Extracted from compiled by United Nations Environment Programme and National Institute of Public Health and the Environment (Holland) in 2001.

The Future of the Global Environment:

A Model-based Analysis Supporting UNEP's First Global Environment Outlook


Inequality increases in a wealthier and healthier world

In the Conventional Development scenario analyzed in this report, global per capita income increases by 50% and 100%, and life expectancy by 5% and 8%, by 2015 and 2050, respectively. However, inequalities in income between regions become larger in the scenario up to 2015, after which the gap begins to narrow. In some of the poorest regions the demographic transition stagnates and health problems persist.

Environmental pressures build up

Growth in consumption and production exceeds gains from improvements in productivity. In the scenario, energy efficiency is projected to increase by a factor of 1.2 by 2015 and 1.8 by 2050. At the same time, total demand for energy increases by a factor of 1.8 by 2015 and 2.6 by 2050. Agricultural efficiency is projected to increase by a factor of 1.2 by 2015 and 1.4 by 2050. At the same time, total food demand increases by a factor of 1.5 by 2015 and 2.0 by 2050. However, the regional differences in environemtal pressure are great.

Renewable resources at risk of depletion

While depletion of exhaustible resources in the seventies was considered as a major threat to development, integrated assessment based on the Conventional Development scenario suggests that the degradation of renewable resources such as water, land and forests now creates risks that are much more urgent. This may increasingly hinder development on local and regional scales. In the scenario, social and economic capital seems to increase globally, while natural capital is being depleted.

Climate goals are not being achieved

Interacting biogeochemical cycles are increasingly disturbed by human activities. For example, the current commitments of the Climate Convention are insufficient to stabilize atmospheric concentrations in the coming century. Emissions of greenhouse gases from developing regions, notably Asia, will grow rapidly, leading to a 50% increase in 1990 of global carbon dioxide emissions by 2015, and more than a doubling by 2050. Consequently, in addition to increased preventive efforts to control emissions, preparing for adaptation to projected climate impacts becomes urgent. This is particularly true for areas vulnerable to climate impacts in developing regions in low latitudes. Another example is acidification, becoming more important in developing regions with vulnerable soils and accelerating economic development.
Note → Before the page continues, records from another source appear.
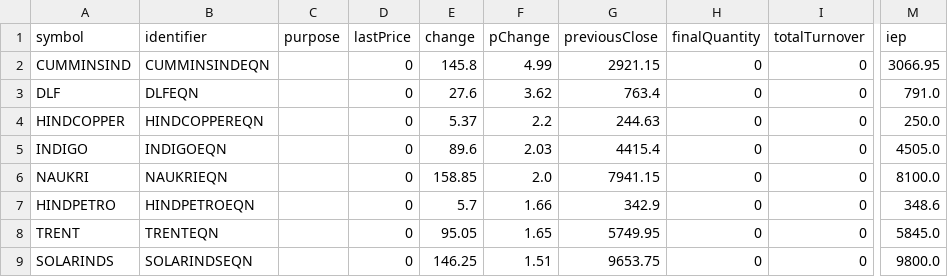
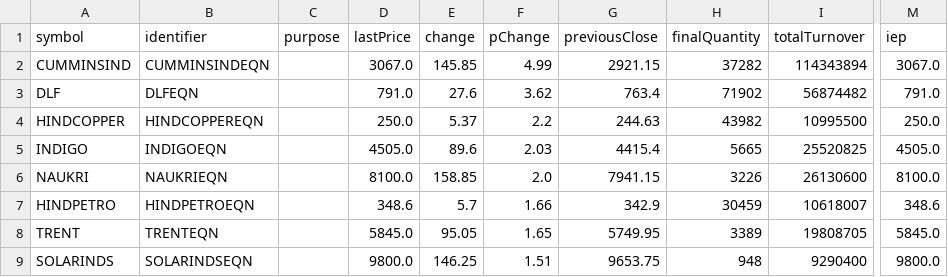
Before and after one commit to tsrajpurohit/Preopen, a CSV file: Preopen Movers.csv, drawn as a sheet; only a part is shown, gaps mark what is left out; the diff names each change by its address in the sheet, - before the commit and + after, or states it on an @@ line.

```diff
--- a/Preopen Movers.csv
+++ b/Preopen Movers.csv
-D2 (lastPrice): 0
+D2 (lastPrice): 3067.0
-E2 (change): 145.8
+E2 (change): 145.85
-H2 (finalQuantity): 0
+H2 (finalQuantity): 37282
-I2 (totalTurnover): 0
+I2 (totalTurnover): 114343894
-M2 (iep): 3066.95
+M2 (iep): 3067.0
-D3 (lastPrice): 0
+D3 (lastPrice): 791.0
-H3 (finalQuantity): 0
+H3 (finalQuantity): 71902
-I3 (totalTurnover): 0
+I3 (totalTurnover): 56874482
-D4 (lastPrice): 0
+D4 (lastPrice): 250.0
-H4 (finalQuantity): 0
+H4 (finalQuantity): 43982
-I4 (totalTurnover): 0
+I4 (totalTurnover): 10995500
-D5 (lastPrice): 0
+D5 (lastPrice): 4505.0
-H5 (finalQuantity): 0
+H5 (finalQuantity): 5665
-I5 (totalTurnover): 0
+I5 (totalTurnover): 25520825
-D6 (lastPrice): 0
+D6 (lastPrice): 8100.0
-H6 (finalQuantity): 0
+H6 (finalQuantity): 3226
-I6 (totalTurnover): 0
+I6 (totalTurnover): 26130600
-D7 (lastPrice): 0
+D7 (lastPrice): 348.6
-H7 (finalQuantity): 0
+H7 (finalQuantity): 30459
-I7 (totalTurnover): 0
+I7 (totalTurnover): 10618007
-D8 (lastPrice): 0
+D8 (lastPrice): 5845.0
-H8 (finalQuantity): 0
+H8 (finalQuantity): 3389
-I8 (totalTurnover): 0
+I8 (totalTurnover): 19808705
-D9 (lastPrice): 0
+D9 (lastPrice): 9800.0
-H9 (finalQuantity): 0
+H9 (finalQuantity): 948
-I9 (totalTurnover): 0
+I9 (totalTurnover): 9290400
```
Also changed, not shown: Preopen.csv, pre_Nifty Movers.csv, 1 other file.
Can a 'second' world be fed ?

The key challenge for the world's agricultural sector will be how to feed double the present population by 2050. Increasing demand for animal products will further boost total agricultural demands. Theoretically, increasing productivity, extending agricultural land and reversing land degradation can provide sufficient food on a global scale. Achieving this and ensuring the adequate distribution of food pose a formidable challenge. Regions such as Asia, West Asia and Africa are projected as being able to increase their food imports, enlarging the scale of agricultural trade significantly.

A serious threat to development by water scarcity confirmed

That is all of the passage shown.